▶ [Problem details]
Pull out every line with the word "development" from the entries below.

Extracted records
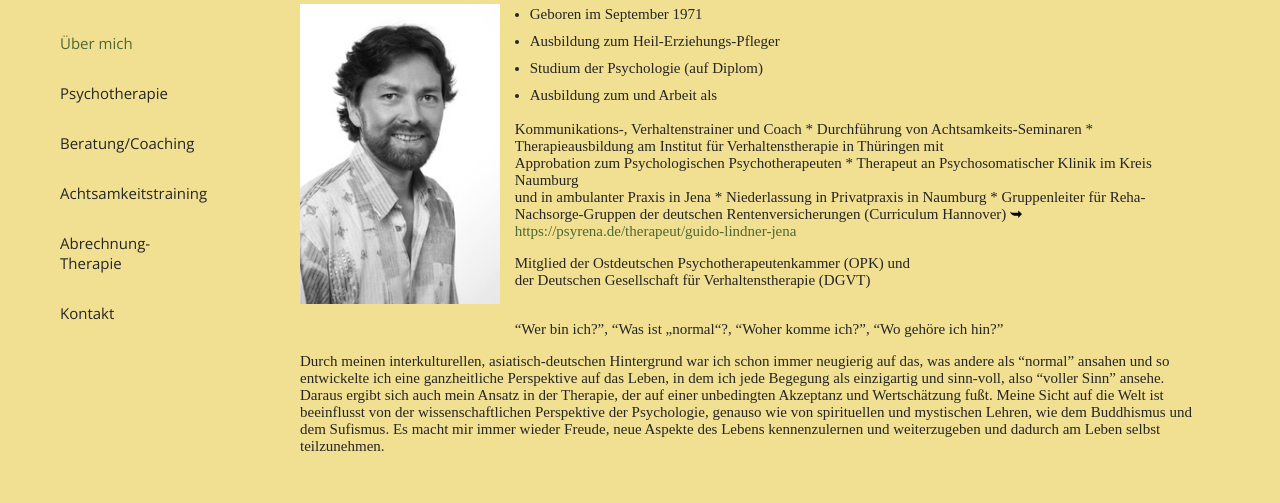
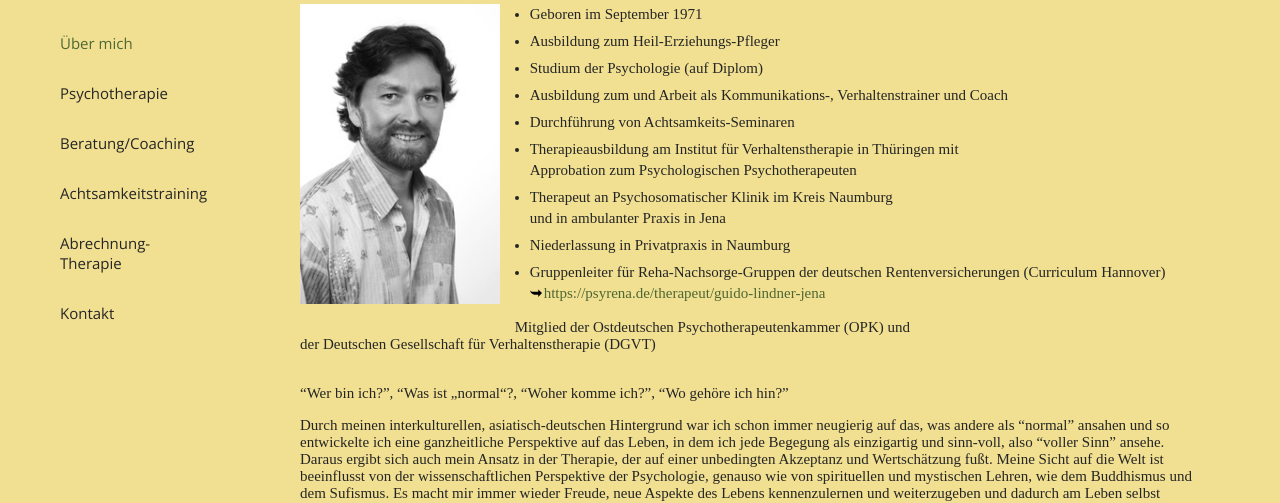
Before and after one commit to GuidosHomepageTeam/guidoPage, a plain HTML site: page ueber-mich/index.html in a window 1280 px wide. Shown: the part 327-830 px from the top of the page. Drawn offline with nearby package versions, Linux system fonts and the light colour scheme; a web font is replaced by a local one.

Commit message:
Deploy from Forestry.io

```diff
--- a/ueber-mich/index.html
+++ b/ueber-mich/index.html
@@ -16,9 +16,8 @@
   <link href="/style.min.css" rel="stylesheet" />
 
   <meta property="og:title" content="Über mich" />
-<meta property="og:description" content="Geboren im September 1971 Ausbildung zum Heil-Erziehungs-Pfleger Studium der Psychologie (auf Diplom) Ausbildung zum und Arbeit als  Kommunikations-, Verhaltenstrainer und Coach * Durchführung von Achtsamkeits-Seminaren * Therapieausbildung am Institut für Verhaltenstherapie in Thüringen mit
-Approbation zum Psychologischen Psychotherapeuten * Therapeut an Psychosomatischer Klinik im Kreis Naumburg
-und in ambulanter Praxis in Jena * Niederlassung in Privatpraxis in Naumburg * Gruppenleiter für Reha-Nachsorge-Gruppen der deutschen Rentenversicherungen (Curriculum Hannover) https://psyrena.de/therapeut/guido-lindner-jena" />
+<meta property="og:description" content="Geboren im September 1971 Ausbildung zum Heil-Erziehungs-Pfleger Studium der Psychologie (auf Diplom) Ausbildung zum und Arbeit als Kommunikations-, Verhaltenstrainer und Coach  Durchführung von Achtsamkeits-Seminaren  Therapieausbildung am Institut für Verhaltenstherapie in Thüringen mit Approbation zum Psychologischen Psychotherapeuten  Therapeut an Psychosomatischer Klinik im Kreis Naumburg
+und in ambulanter Praxis in Jena  Niederlassung in Privatpraxis in Naumburg  Gruppenleiter für Reha-Nachsorge-Gruppen der deutschen Rentenversicherungen (Curriculum Hannover) https://psyrena.de/therapeut/guido-lindner-jena  Mitglied der Ostdeutschen Psychotherapeutenkammer (OPK) und" />
 <meta property="og:type" content="article" />
 <meta property="og:url" content="http://therapie-lindner.de/ueber-mich/" />
 
@@ -77,17 +76,16 @@ und in ambulanter Praxis in Jena * Niederlassung in Privatpraxis in Naumburg * G
 <li>Geboren im September 1971</li>
 <li>Ausbildung zum Heil-Erziehungs-Pfleger</li>
 <li>Studium der Psychologie (auf Diplom)</li>
-<li>Ausbildung zum und Arbeit als</li>
+<li>Ausbildung zum und Arbeit als
+Kommunikations-, Verhaltenstrainer und Coach <br></li>
+<li>Durchführung von Achtsamkeits-Seminaren <br></li>
+<li>Therapieausbildung am Institut für Verhaltenstherapie in Thüringen mit <br>
+Approbation zum Psychologischen Psychotherapeuten <br></li>
+<li>Therapeut an Psychosomatischer Klinik im Kreis Naumburg<br> und in ambulanter Praxis in Jena <br></li>
+<li>Niederlassung in Privatpraxis in Naumburg <br></li>
+<li>Gruppenleiter für Reha-Nachsorge-Gruppen der deutschen Rentenversicherungen (Curriculum Hannover) <br>
+<a href="https://psyrena.de/therapeut/guido-lindner-jena">https://psyrena.de/therapeut/guido-lindner-jena</a></li>
 </ul>
-
-<p>Kommunikations-, Verhaltenstrainer und Coach
-* Durchführung von Achtsamkeits-Seminaren
-* Therapieausbildung am Institut für Verhaltenstherapie in Thüringen mit<br />
-  Approbation zum Psychologischen Psychotherapeuten
-* Therapeut an Psychosomatischer Klinik im Kreis Naumburg<br> und in ambulanter Praxis in Jena
-* Niederlassung in Privatpraxis in Naumburg
-* Gruppenleiter für Reha-Nachsorge-Gruppen der deutschen Rentenversicherungen (Curriculum Hannover)
-  <a href="https://psyrena.de/therapeut/guido-lindner-jena">https://psyrena.de/therapeut/guido-lindner-jena</a></p>
 
 <p>Mitglied der Ostdeutschen Psychotherapeutenkammer (OPK) und<br />
 der Deutschen Gesellschaft für Verhaltenstherapie (DGVT)</p>
```
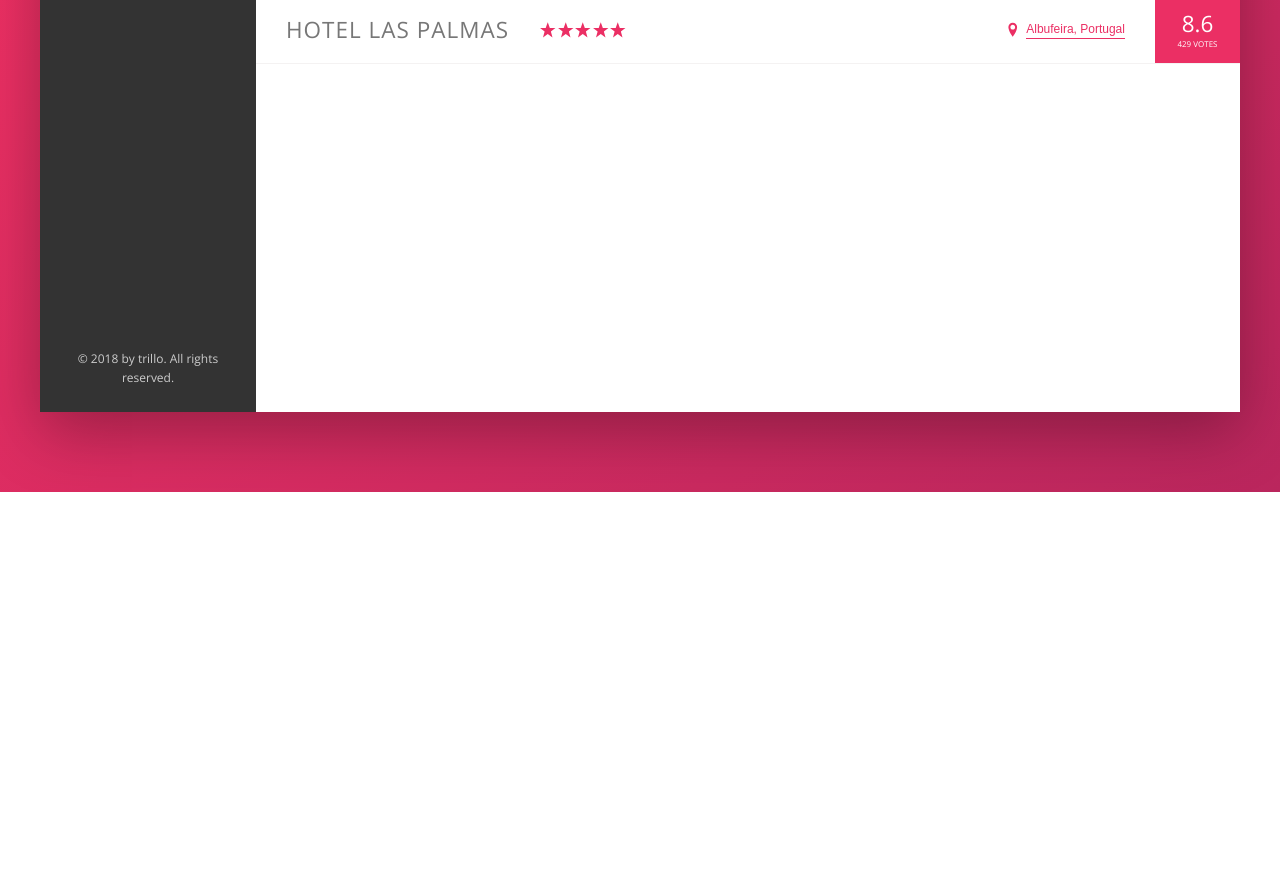
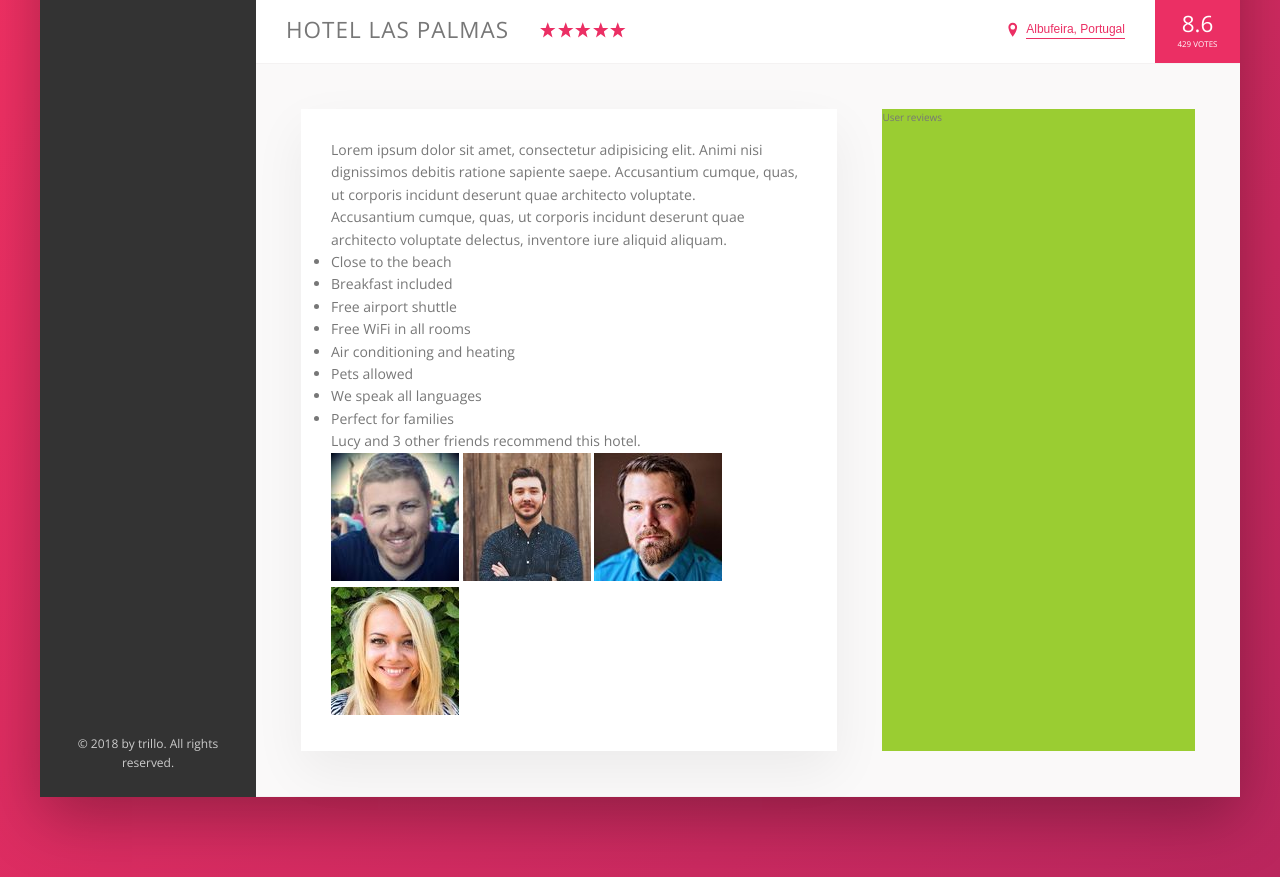
Before and after one commit to jarrod-kallis/trillo, a website: page index.html in a window 1280 px wide. Shown: the part 538-1415 px from the top of the page. Before the commit the page ends 1030 px from the top, so only its background shows below. Drawn offline with nearby package versions, Linux system fonts and the light colour scheme; files that its build step writes are made by us from their sources.

Commit message:
Hotel description paragraph

```diff
--- a/index.html
+++ b/index.html
@@ -133,6 +133,43 @@
             <div class="overview__rating-count">429 votes</div>
           </div>
         </div>
+
+        <div class="detail">
+          <div class="description">
+            <p class="paragraph">
+              Lorem ipsum dolor sit amet, consectetur adipisicing elit. Animi nisi dignissimos debitis ratione sapiente saepe. Accusantium
+              cumque, quas, ut corporis incidunt deserunt quae architecto voluptate.
+            </p>
+            <p class="paragraph">
+              Accusantium cumque, quas, ut corporis incidunt deserunt quae architecto voluptate delectus, inventore iure aliquid aliquam.
+            </p>
+            <ul class="list">
+              <li class="list__item">Close to the beach</li>
+              <li class="list__item">Breakfast included</li>
+              <li class="list__item">Free airport shuttle</li>
+              <li class="list__item">Free WiFi in all rooms</li>
+              <li class="list__item">Air conditioning and heating</li>
+              <li class="list__item">Pets allowed</li>
+              <li class="list__item">We speak all languages</li>
+              <li class="list__item">Perfect for families</li>
+            </ul>
+            <div class="recommend">
+              <p class="recommend__count">
+                Lucy and 3 other friends recommend this hotel.
+              </p>
+              <div class="recommend__friends">
+                <img src="img/user-3.jpg" alt="Friend" class="recommend__photo">
+                <img src="img/user-4.jpg" alt="Friend" class="recommend__photo">
+                <img src="img/user-5.jpg" alt="Friend" class="recommend__photo">
+                <img src="img/user-6.jpg" alt="Friend" class="recommend__photo">
+              </div>
+            </div>
+          </div>
+
+          <div class="user-reviews">
+            User reviews
+          </div>
+        </div>
       </main>
     </div>
   </div>
--- a/sass/_base.scss
+++ b/sass/_base.scss
@@ -14,6 +14,9 @@
   --color-grey-dark-3: #999;
 
   --shadow-dark: 0 2rem 6rem rgba(0, 0, 0, 0.3);
+  --shadow-light: 0 2rem 5rem rgba(0, 0, 0, 0.06);
+
+  --line: 1px solid var(--color-grey-light-2);
 }
 
 * {
--- a/sass/_components.scss
+++ b/sass/_components.scss
@@ -204,7 +204,7 @@
 
 // HOTEL OVERVIEW
 .overview {
-  border-bottom: 1px solid var(--color-grey-light-2);
+  border-bottom: var(--line);
 
   display: flex;
   align-items: center;
--- a/sass/_layout.scss
+++ b/sass/_layout.scss
@@ -11,7 +11,7 @@
   font-size: 1.4rem;
   height: 7rem;
   background-color: #fff;
-  border-bottom: 1px solid var(--color-grey-light-2);
+  border-bottom: var(--line);
 
   display: flex;
   // Space all content inside this container evenly across the x axis
@@ -38,8 +38,28 @@
 
 .hotel-view {
   background-color: #fff;
-  // Temp setting height so it acts as if there is a lot of content
-  height: 80rem;
   // hotel view must take up all the remaining width (width: 100%)
   flex: 1;
 }
+
+.detail {
+  display: flex;
+  padding: 4.5rem;
+  background-color: var(--color-grey-light-1);
+  border-bottom: var(--line);
+}
+
+.description {
+  font-size: 1.4rem;
+  background-color: #fff;
+  box-shadow: var(--shadow-light);
+  padding: 3rem;
+  flex: 0 0 60%;
+  margin-right: 4.5rem;
+}
+
+.user-reviews {
+  background-color: yellowgreen;
+
+  flex: 1;
+}
```
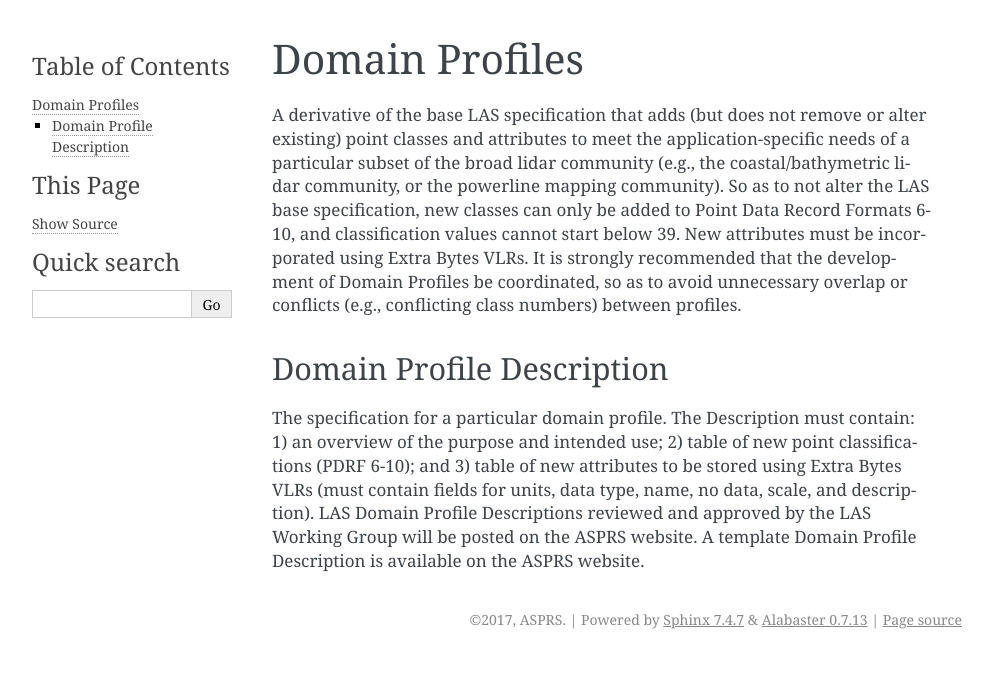
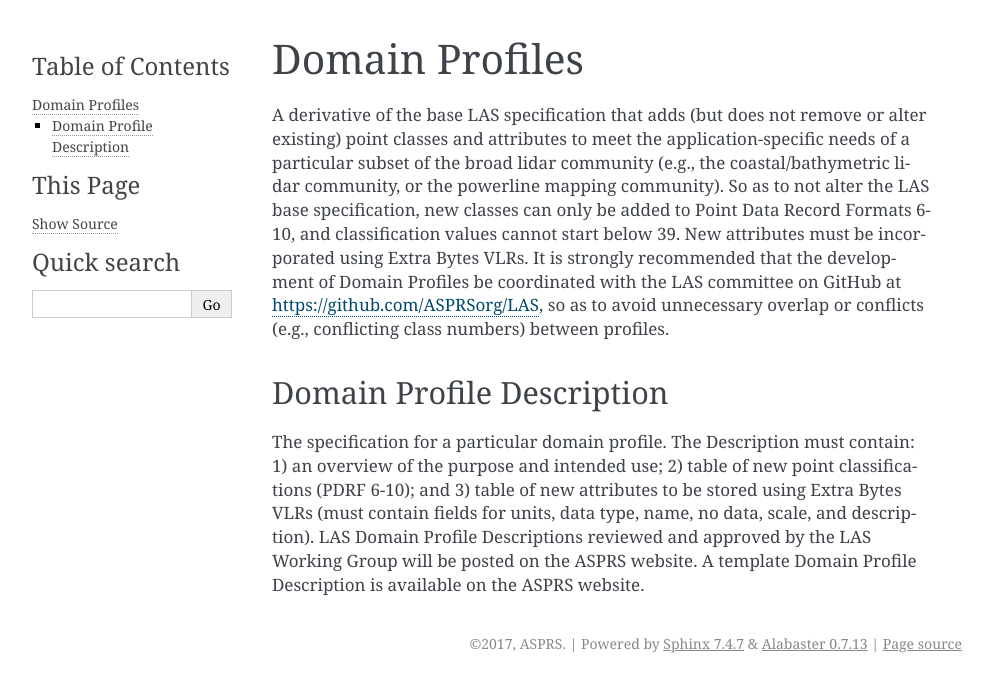
Before and after one commit to ASPRSorg/LAS, a Sphinx documentation site: the page built from source/profiles.txt, in a window 1280 px wide. Shown: the top 692 px of the page, without its empty margins (148-1140 px from the left). Built offline with Sphinx 7.4.7, drawn with Linux system fonts in a browser that asks for light colours.

Commit message:
a silly commit to show how a pull request can work

```diff
--- a/source/profiles.txt
+++ b/source/profiles.txt
@@ -8,7 +8,8 @@ coastal/bathymetric lidar community, or the powerline mapping community). So as
 to not alter the LAS base specification, new classes can only be added to Point
 Data Record Formats 6-10, and classification values cannot start below 39. New
 attributes must be incorporated using Extra Bytes VLRs. It is strongly
-recommended that the development of Domain Profiles be coordinated, so as to
+recommended that the development of Domain Profiles be coordinated with the
+LAS committee on GitHub at https://github.com/ASPRSorg/LAS, so as to
 avoid unnecessary overlap or conflicts (e.g., conflicting class numbers)
 between profiles.
 
```
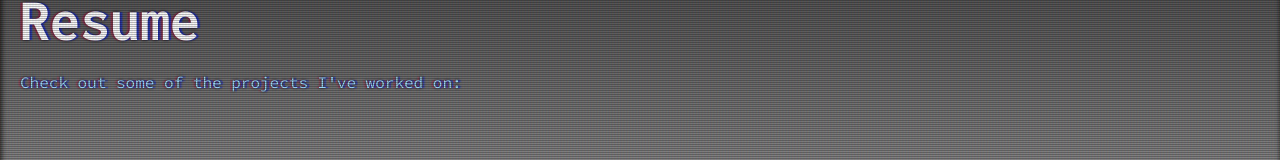
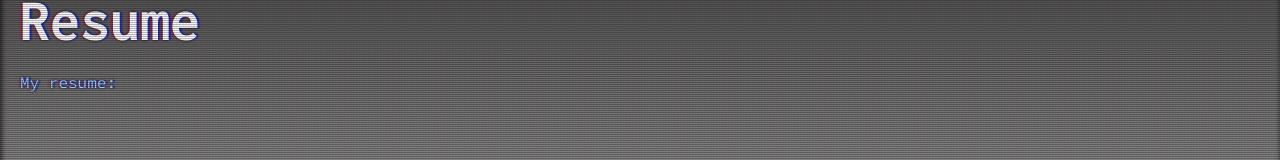
Before and after one commit to dnsmith124/portfolio-site, a Next.js app: page /resume in a window 1280 px wide. Shown: the part 213-373 px from the top of the page. Built offline with nearby package versions, Linux system fonts and the light colour scheme.

Commit message:
address build issues

```diff
--- a/app/page.tsx
+++ b/app/page.tsx
@@ -63,7 +63,7 @@ const Home = () => {
           />
           {/* <h2 className='text-8xl italic font-bold mb-6'>David</h2> */}
           <div className={`opacity-0 duration-500 transition-opacity  ${blurbVisible ? 'opacity-100 ' : ''}`}>
-            <p className={`${source_code_pro.className} text-codeBlue mb-3`}>I'm a frontend developer.</p>
+            <p className={`${source_code_pro.className} text-codeBlue mb-3`}>I&apos;m a frontend developer.</p>
             <p className={`${source_code_pro.className} text-codeBlue mb-3`}>I love writing clean, functional, maintainable code.</p>
             <p className={`${source_code_pro.className} text-codeBlue mb-3`}>...but I love a lot of other things <span className='text-codeBlueDark cursor-pointer' onClick={()=>setCodeShown(prev=>!prev)}>too</span><span className='font-thin text-lg animate-blinking-cursor'>|</span></p>
           </div>
--- a/app/projects/page.tsx
+++ b/app/projects/page.tsx
@@ -5,7 +5,7 @@ const Projects = () => {
   return (
     <Page title="Projects" description="Some of David's projects.">
       <p className={`${source_code_pro.className} text-codeBlue mb-3`}>
-        Check out some of the projects I've worked on:
+        Check out some of the projects I&apos;ve worked on:
       </p>
 
     </Page>
--- a/app/resume/page.tsx
+++ b/app/resume/page.tsx
@@ -5,7 +5,7 @@ const Resume = () => {
   return (
     <Page title="Resume" description="An online version of David's resume.">
       <p className={`${source_code_pro.className} text-codeBlue mb-3`}>
-        Check out some of the projects I've worked on:
+        My resume:
       </p>
 
     </Page>
```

▶ [Response to this exercise]
-recommended that the development of Domain Profiles be coordinated, so as to
+recommended that the development of Domain Profiles be coordinated with the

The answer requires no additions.